The lede in the New York Times article on the New York election reads: “The Republican defeat in a special election is a reminder that voters like the idea of budget cuts, but often recoil when the cuts threaten programs that touch their lives.” This sentence, though not exactly false, reflects a deeply erroneous story line, the notion that the Republican attempt to destroy Medicare has something to do with controlling the deficit. The deficit is just the most recent of a long series of excuses to do what they have always wanted to do. How anybody could live through the last thirty years and believe that the Conservatives care about the national debt is mysterious to me. They do say they care about the state of our finances, of course; but you have to give them the benefit of the doubt to an extraordinary degree to credit their protestations of fiscal virtue in view of the budget-busting policies they have put in place at every opportunity under Reagan and the two Bushes. The current uptick in the deficit, after all, is almost entirely a function of the Bush’s tax cuts and military adventures. The long-term budget problem is indeed largely a matter of medical inflation; but the Republicans fought a ferocious and dishonorable campaign to prevent the passage of the health care reform, which was the first serious step in decades to curb the increase in costs.

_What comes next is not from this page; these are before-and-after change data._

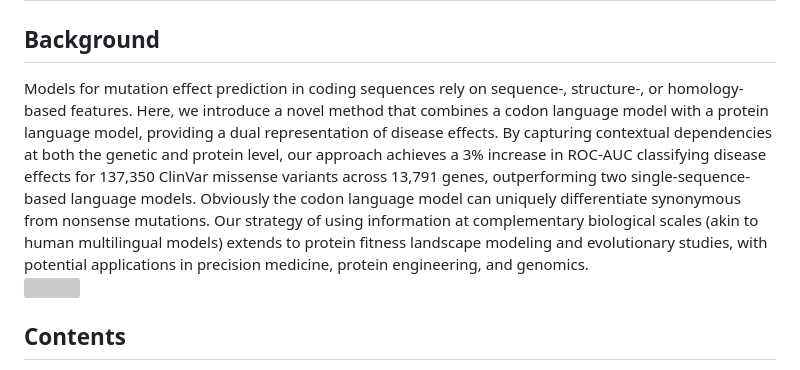
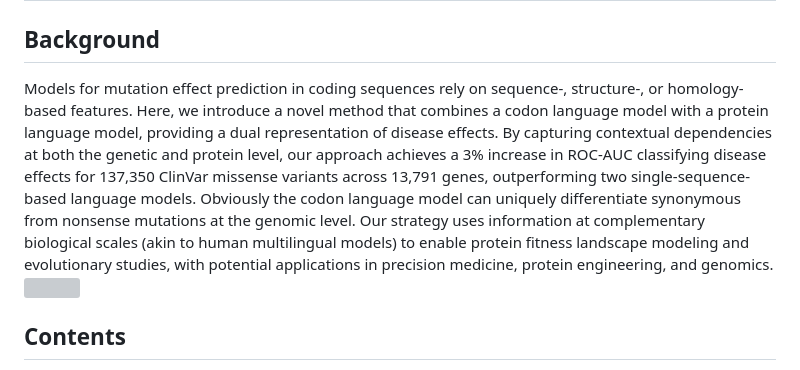
Before and after one commit to Cassie818/Viral-mut, a Markdown page: README.md, the part around the change. GitHub-like rendering; grey boxes are pictures that could not be loaded.

```diff
--- a/README.md
+++ b/README.md
@@ -1,7 +1,7 @@
 # Multilingual model improves zero-shot prediction of disease effects on proteins
 
 ## Background
-Models for mutation effect prediction in coding sequences rely on sequence-, structure-, or homology-based features. Here, we introduce a novel method that combines a codon language model with a protein language model, providing a dual representation of disease effects. By capturing contextual dependencies at both the genetic and protein level, our approach achieves a 3% increase in ROC-AUC classifying disease effects for 137,350 ClinVar missense variants across 13,791 genes, outperforming two single-sequence-based language models. Obviously the codon language model can uniquely differentiate synonymous from nonsense mutations. Our strategy of using information at complementary biological scales (akin to human multilingual models) extends to protein fitness landscape modeling and evolutionary studies, with potential applications in precision medicine, protein engineering, and genomics.
+Models for mutation effect prediction in coding sequences rely on sequence-, structure-, or homology-based features. Here, we introduce a novel method that combines a codon language model with a protein language model, providing a dual representation of disease effects. By capturing contextual dependencies at both the genetic and protein level, our approach achieves a 3% increase in ROC-AUC classifying disease effects for 137,350 ClinVar missense variants across 13,791 genes, outperforming two single-sequence-based language models. Obviously the codon language model can uniquely differentiate synonymous from nonsense mutations at the genomic level. Our strategy uses information at complementary biological scales (akin to human multilingual models) to enable protein fitness landscape modeling and evolutionary studies, with potential applications in precision medicine, protein engineering, and genomics.
 <br> <img src="https://github.com/Cassie818/Viral-mut/blob/main/Figure/fig1.png" width=850> <br>
 
 
```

Of course if what was at stake were merely one way of organizing a decent provision for the well being of the aging population, the issue would not be so critical. There’s nothing sacred about Medicare as a particular scheme. Unfortunately, the Conservatives would be just as hostile to any arrangement that could actually work since what upsets them is the idea that people can best deal with an existential problem by universal, intergenerational cooperation instead of purely private initiative.

At root, Conservatives hate Medicare because they hate the notion of universal human rights and the inclusive view of humanity that goes along with it. Like people who are besotted with love, they lie without hesitation or shame to satisfy their ideological passion. It’s not that they don’t have a sense of right and wrong: if the dishonesty had not long sense disappeared in the oblivion of habit, they would simply argue that behavior that would be reprehensible if done to members of the in-group is perfectly justifiable when used against members of the out-group, in this case, the majority of inhabitants of the country. As I have had occasion to point out before, in a political system with some democratic features, deceit is absolutely imperative for defenders of privilege and that’s true even when privilege is not recognized as privileged. Indeed, the moral contradiction is all the stronger in the American instance where the oligarchical party actually thinks of itself as populist. Surely lying to a newspaper is not a sin if it is done in defense of liberty! There are bound to be casualties in any war, and even I have to admit that the least of it is the massacre of arithmetic perpetrated every night on CSPAN by Republican congressmen.